I guide our academy players to watch the game more, especially the professional game if that’s what they’re aspiring to get to. Because the more you watch, the more you understand the game, and you’ll learn about the game more.
The more you know, when you’re playing the game, you see more because you understand more about the game. However, the professional game looks different to what an under 18 or 16 game looks like and much different to what a community or school game looks like.
How transferable are those cues for that individual? If you understand the game more deeply than someone who doesn’t, you’re probably going to see more in the game.
Does that necessarily make you a better decision-maker? I don’t think the answer is to ask players what they see and then get them to reflect on that. The reality is that many players don’t know what they’re seeing at the moment. Therefore they don’t really know why they made a decision. In reality, when we ask them to recall what they saw and then did, it’s not that accurate. They might even say what they think we want to hear.
I think we just get better at asking players what they see or might have been able to see and then try to guide them towards that. If anything, the only real positive of asking players what they see more is just creating a greater connection with that player. There is a deeper level of empathy for the experience they’re having at the moment. We’re not learning how to guide them to be better scanners.

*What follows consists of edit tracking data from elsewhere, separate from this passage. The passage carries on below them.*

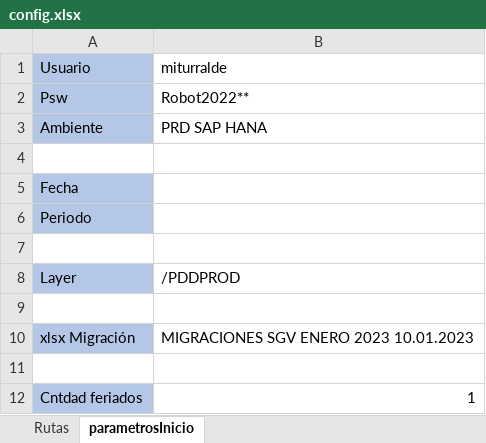
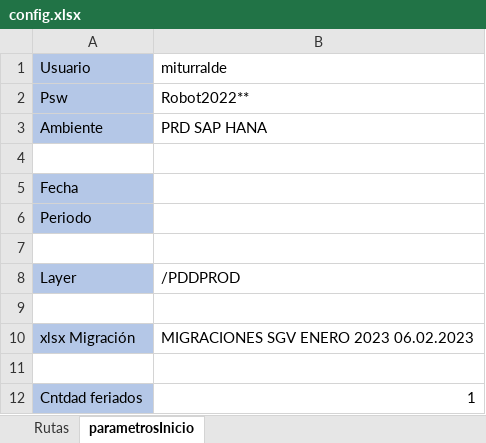
Before and after one commit to cristhiaml95/Traslado-de-tesoreria-B5, an Excel workbook: config.xlsx, sheet parametrosInicio, drawn as a sheet; values as stored, in another font and other column widths than the file's, no borders; the diff names each change by its address in the sheet, - before the commit and + after, or states it on an @@ line.

```diff
--- a/config.xlsx (sheet parametrosInicio)
+++ b/config.xlsx (sheet parametrosInicio)
-B10 (miturralde): MIGRACIONES SGV ENERO 2023 10.01.2023
+B10 (miturralde): MIGRACIONES SGV ENERO 2023 06.02.2023
```
Also changed, not shown: 3 other files.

IS SCANNING THE BEST WORD?
When doing my research, I talked to a former Special Forces Chief Instructor; in his 25 years, he had not heard of the term. Instead, their language was ‘situational awareness’. Perhaps this is a more appropriate phrase, but it stimulates more questions than answers. Are we consciously aware of the visual information we are looking for? Or is it subconscious? Or instinctive?
Think about when you make your best decisions in a game. How conscious was that thought? How deliberate was that decision, or did it just happen?
TRAINING FOR SCANNING
I believe you can recreate certain game moments to support scanning behaviour from my research. However, I’ve seen a coach standing at the back of the activity with a red cone or a green cone in the air. The players then react to the cone colour to make a decision. In my opinion, all that is teaching players to do is look for coloured cones – it doesn’t have any transfer or specificity to the game. We can recreate isolated moments where you can have conversations about what visual cues might be of significance but cones in the background… I’m not convinced.
I don’t think it’s enough to be able to say, ‘When you see this, this is the decision’. For example, if you see a player doing something that goes against what the team might be trying to do, whether you’ve got a specific structure or pattern of play you’re working towards, is their individual decision only favourable if the outcome is also positive? As a coach, will I intervene only when the outcome is negative?
What if they did see a great opportunity? A couple of months ago, I saw our number eight go and do something completely different to what we’d discussed we could do. I asked him what he saw, and he said: “well, I saw if I go around here, I create an overload.”
He caught the ball and failed to execute the 3v2 he had subsequently created. Would I have intervened as a coach if he’d caught the ball, executed and scored? I’m not sure I would. I only intervened because his outcome wasn’t successful.
That’s another tricky area we have to navigate. Are we more curious about what players are scanning for only if the outcome’s harmful, and we turn a blind eye if it works out?
- It’s a myth that the more you look, the more you see, the better your decisions will be.
- Who you are will shape and guide what you look for. We can’t tell every player to look for the same information. We are too complex.
- I don’t think we’re anywhere near understanding how we might even be able to begin to coach it effectively.